Patriots coach Bill Belichick says Reid has changed his offense over time, and Belichick admires Reid’s willingness to implement ideas from the outside.

“He’s done a great job of that, probably as good as any coach that I’ve seen. He does a great job taking new ideas, new concepts, and utilizing them in a productive and efficient way, depending on what he’s working with, how they fit into what he’s doing, his personnel,” Belichick said. “He’s very creative, he takes on new ideas, new concepts and develops them within the framework of his system to create more problems for the defense. He does a great job of that. We see it every year, and even in the course of the year, from when we played them in October, has come up with more things that create more of a problem.

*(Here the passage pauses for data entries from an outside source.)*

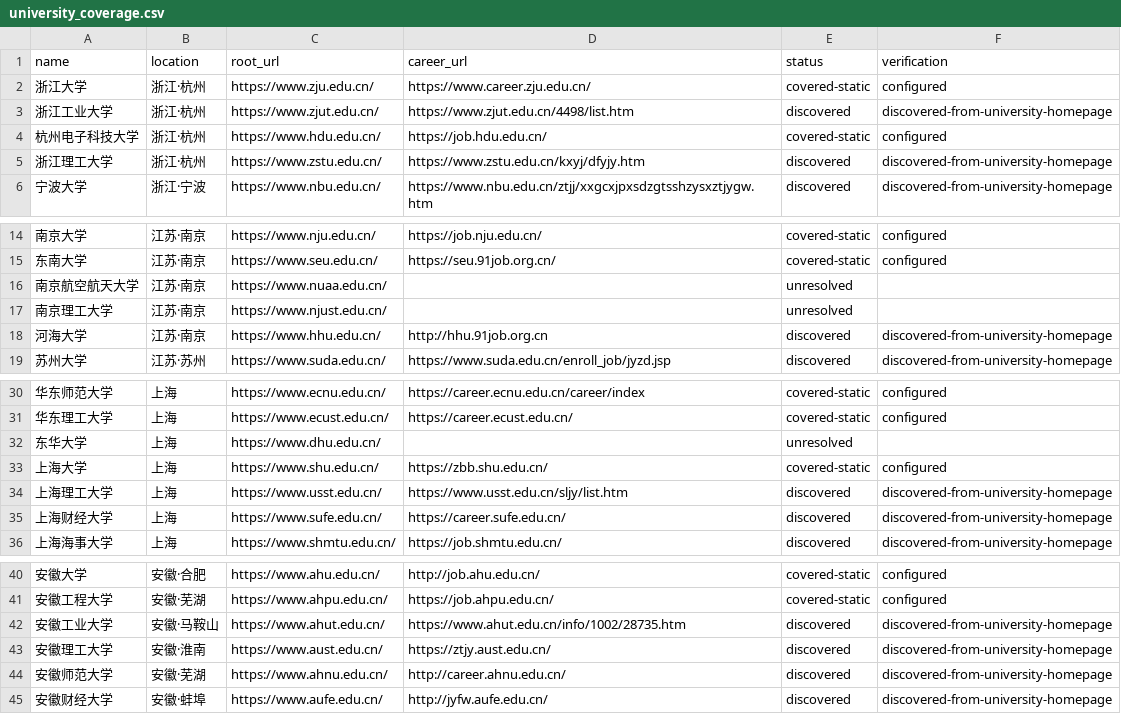
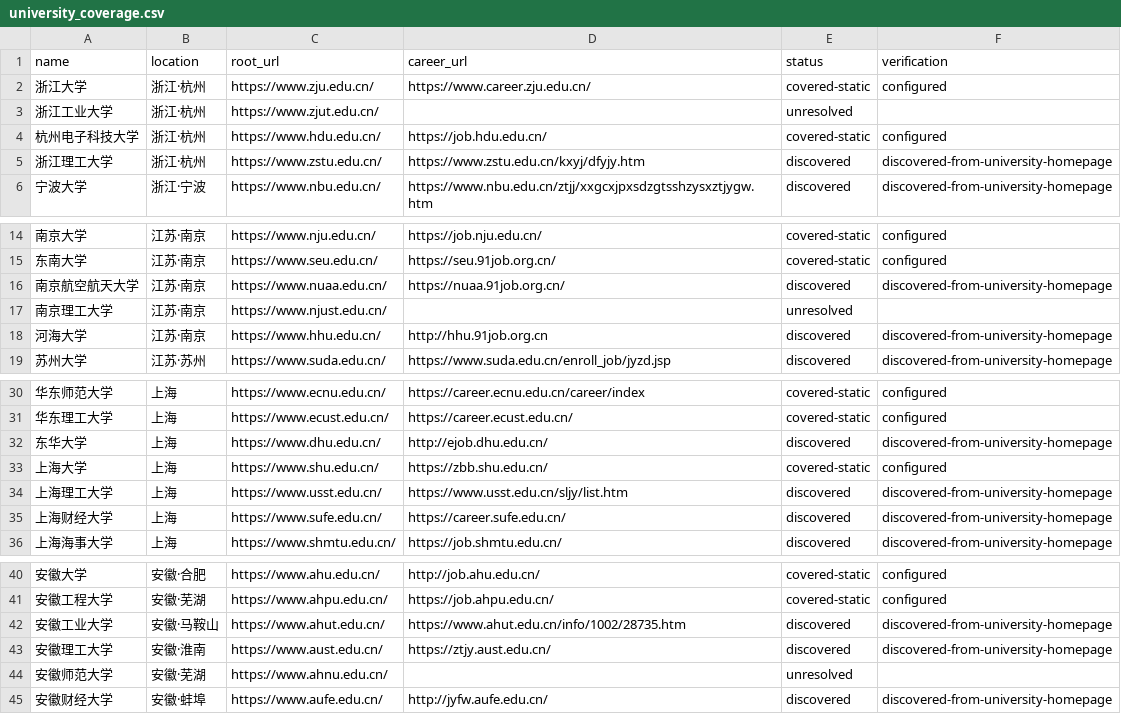
Before and after one commit to wanlingren/job-radar, a CSV file: config/university_coverage.csv, drawn as a sheet; only a part is shown, gaps mark what is left out.

```diff
--- a/config/university_coverage.csv
+++ b/config/university_coverage.csv
@@ -2,3 +2,3 @@ name,location,root_url,career_url,status,verification
 浙江大学,浙江·杭州,https://www.zju.edu.cn/,https://www.career.zju.edu.cn/,covered-static,configured
-浙江工业大学,浙江·杭州,https://www.zjut.edu.cn/,https://www.zjut.edu.cn/4498/list.htm,discovered,discovered-from-university-homepage
+浙江工业大学,浙江·杭州,https://www.zjut.edu.cn/,,unresolved,
 杭州电子科技大学,浙江·杭州,https://www.hdu.edu.cn/,https://job.hdu.edu.cn/,covered-static,configured
@@ -15,3 +15,3 @@ name,location,root_url,career_url,status,verification
 东南大学,江苏·南京,https://www.seu.edu.cn/,https://seu.91job.org.cn/,covered-static,configured
-南京航空航天大学,江苏·南京,https://www.nuaa.edu.cn/,,unresolved,
+南京航空航天大学,江苏·南京,https://www.nuaa.edu.cn/,https://nuaa.91job.org.cn/,discovered,discovered-from-university-homepage
 南京理工大学,江苏·南京,https://www.njust.edu.cn/,,unresolved,
@@ -31,3 +31,3 @@ name,location,root_url,career_url,status,verification
 华东理工大学,上海,https://www.ecust.edu.cn/,https://career.ecust.edu.cn/,covered-static,configured
-东华大学,上海,https://www.dhu.edu.cn/,,unresolved,
+东华大学,上海,https://www.dhu.edu.cn/,http://ejob.dhu.edu.cn/,discovered,discovered-from-university-homepage
 上海大学,上海,https://www.shu.edu.cn/,https://zbb.shu.edu.cn/,covered-static,configured
@@ -43,3 +43,3 @@ name,location,root_url,career_url,status,verification
 安徽理工大学,安徽·淮南,https://www.aust.edu.cn/,https://ztjy.aust.edu.cn/,discovered,discovered-from-university-homepage
-安徽师范大学,安徽·芜湖,https://www.ahnu.edu.cn/,http://career.ahnu.edu.cn/,discovered,discovered-from-university-homepage
+安徽师范大学,安徽·芜湖,https://www.ahnu.edu.cn/,,unresolved,
 安徽财经大学,安徽·蚌埠,https://www.aufe.edu.cn/,http://jyfw.aufe.edu.cn/,discovered,discovered-from-university-homepage
```
Also changed, not shown: config/discovered_sources.csv, config/discovered_universities.csv, 11 other files.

He’s always tough to go agains, he does a great job of game planning and does an excellent job of developing an offensive system that is very hard to defend.”

Reid has evolved over the years and now has his best offense yet this year with Patrick Mahomes.

Jerod Mayo warns of turf in Kansas City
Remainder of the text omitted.